- _Dataset_:
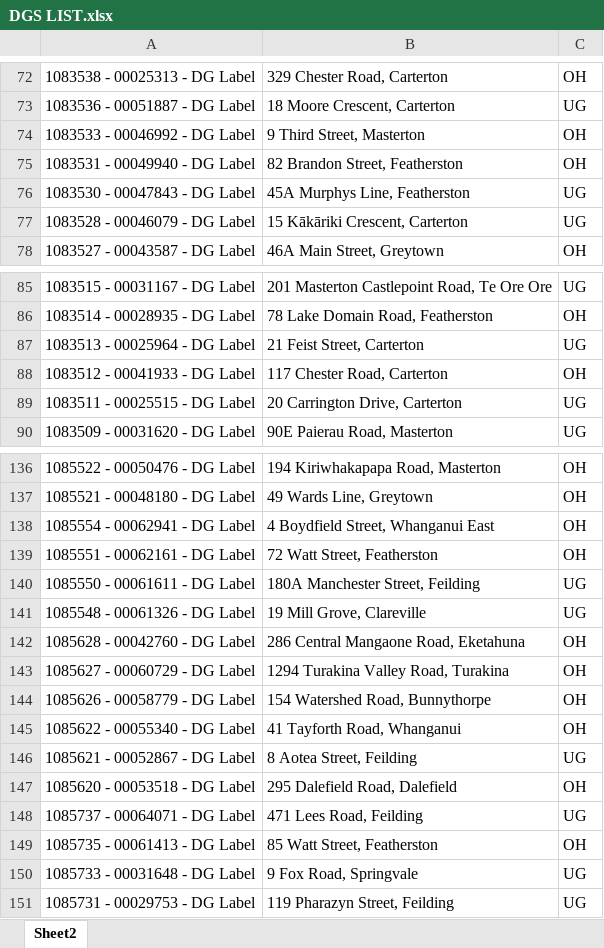
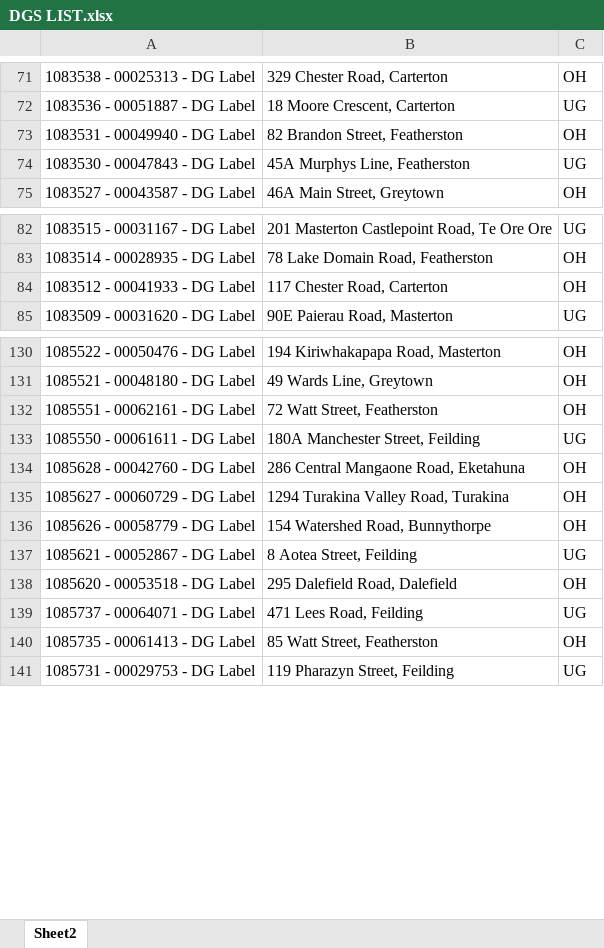
Before and after one commit to Cha-NPE/DG-Map, an Excel workbook: DGS LIST.xlsx, sheet Sheet2, drawn as a sheet; only a part is shown, gaps mark what is left out; values as stored, in another font and other column widths than the file's, no borders; conditional formats not drawn; the diff covers the shown part only; the diff names each change by its address in the sheet, - before the commit and + after, or states it on an @@ line.

```diff
--- a/DGS LIST.xlsx (sheet Sheet2)
+++ b/DGS LIST.xlsx (sheet Sheet2)
-row 74: 1083533 - 00046992 - DG Label | 9 Third Street, Masterton | OH
-row 77: 1083528 - 00046079 - DG Label | 15 Kākāriki Crescent, Carterton | UG
-row 87: 1083513 - 00025964 - DG Label | 21 Feist Street, Carterton | UG
-row 89: 1083511 - 00025515 - DG Label | 20 Carrington Drive, Carterton | UG
-row 138: 1085554 - 00062941 - DG Label | 4 Boydfield Street, Whanganui East | OH
-row 141: 1085548 - 00061326 - DG Label | 19 Mill Grove, Clareville | UG
-row 145: 1085622 - 00055340 - DG Label | 41 Tayforth Road, Whanganui | OH
-row 150: 1085733 - 00031648 - DG Label | 9 Fox Road, Springvale | UG
```
Also changed, not shown: 16 removed rows elsewhere in this sheet.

- _Exercise brief_: In your copy, repeat each record exactly and include no pictures.

- _Solution_:
Before and after one commit to Cha-NPE/DG-Map, an Excel workbook: DGS LIST.xlsx, sheet Sheet2, drawn as a sheet; only a part is shown, gaps mark what is left out; values as stored, in another font and other column widths than the file's, no borders; conditional formats not drawn; the diff covers the shown part only; the diff names each change by its address in the sheet, - before the commit and + after, or states it on an @@ line.

```diff
--- a/DGS LIST.xlsx (sheet Sheet2)
+++ b/DGS LIST.xlsx (sheet Sheet2)
-row 74: 1083533 - 00046992 - DG Label | 9 Third Street, Masterton | OH
-row 77: 1083528 - 00046079 - DG Label | 15 Kākāriki Crescent, Carterton | UG
-row 87: 1083513 - 00025964 - DG Label | 21 Feist Street, Carterton | UG
-row 89: 1083511 - 00025515 - DG Label | 20 Carrington Drive, Carterton | UG
-row 138: 1085554 - 00062941 - DG Label | 4 Boydfield Street, Whanganui East | OH
-row 141: 1085548 - 00061326 - DG Label | 19 Mill Grove, Clareville | UG
-row 145: 1085622 - 00055340 - DG Label | 41 Tayforth Road, Whanganui | OH
-row 150: 1085733 - 00031648 - DG Label | 9 Fox Road, Springvale | UG
```
Also changed, not shown: 16 removed rows elsewhere in this sheet.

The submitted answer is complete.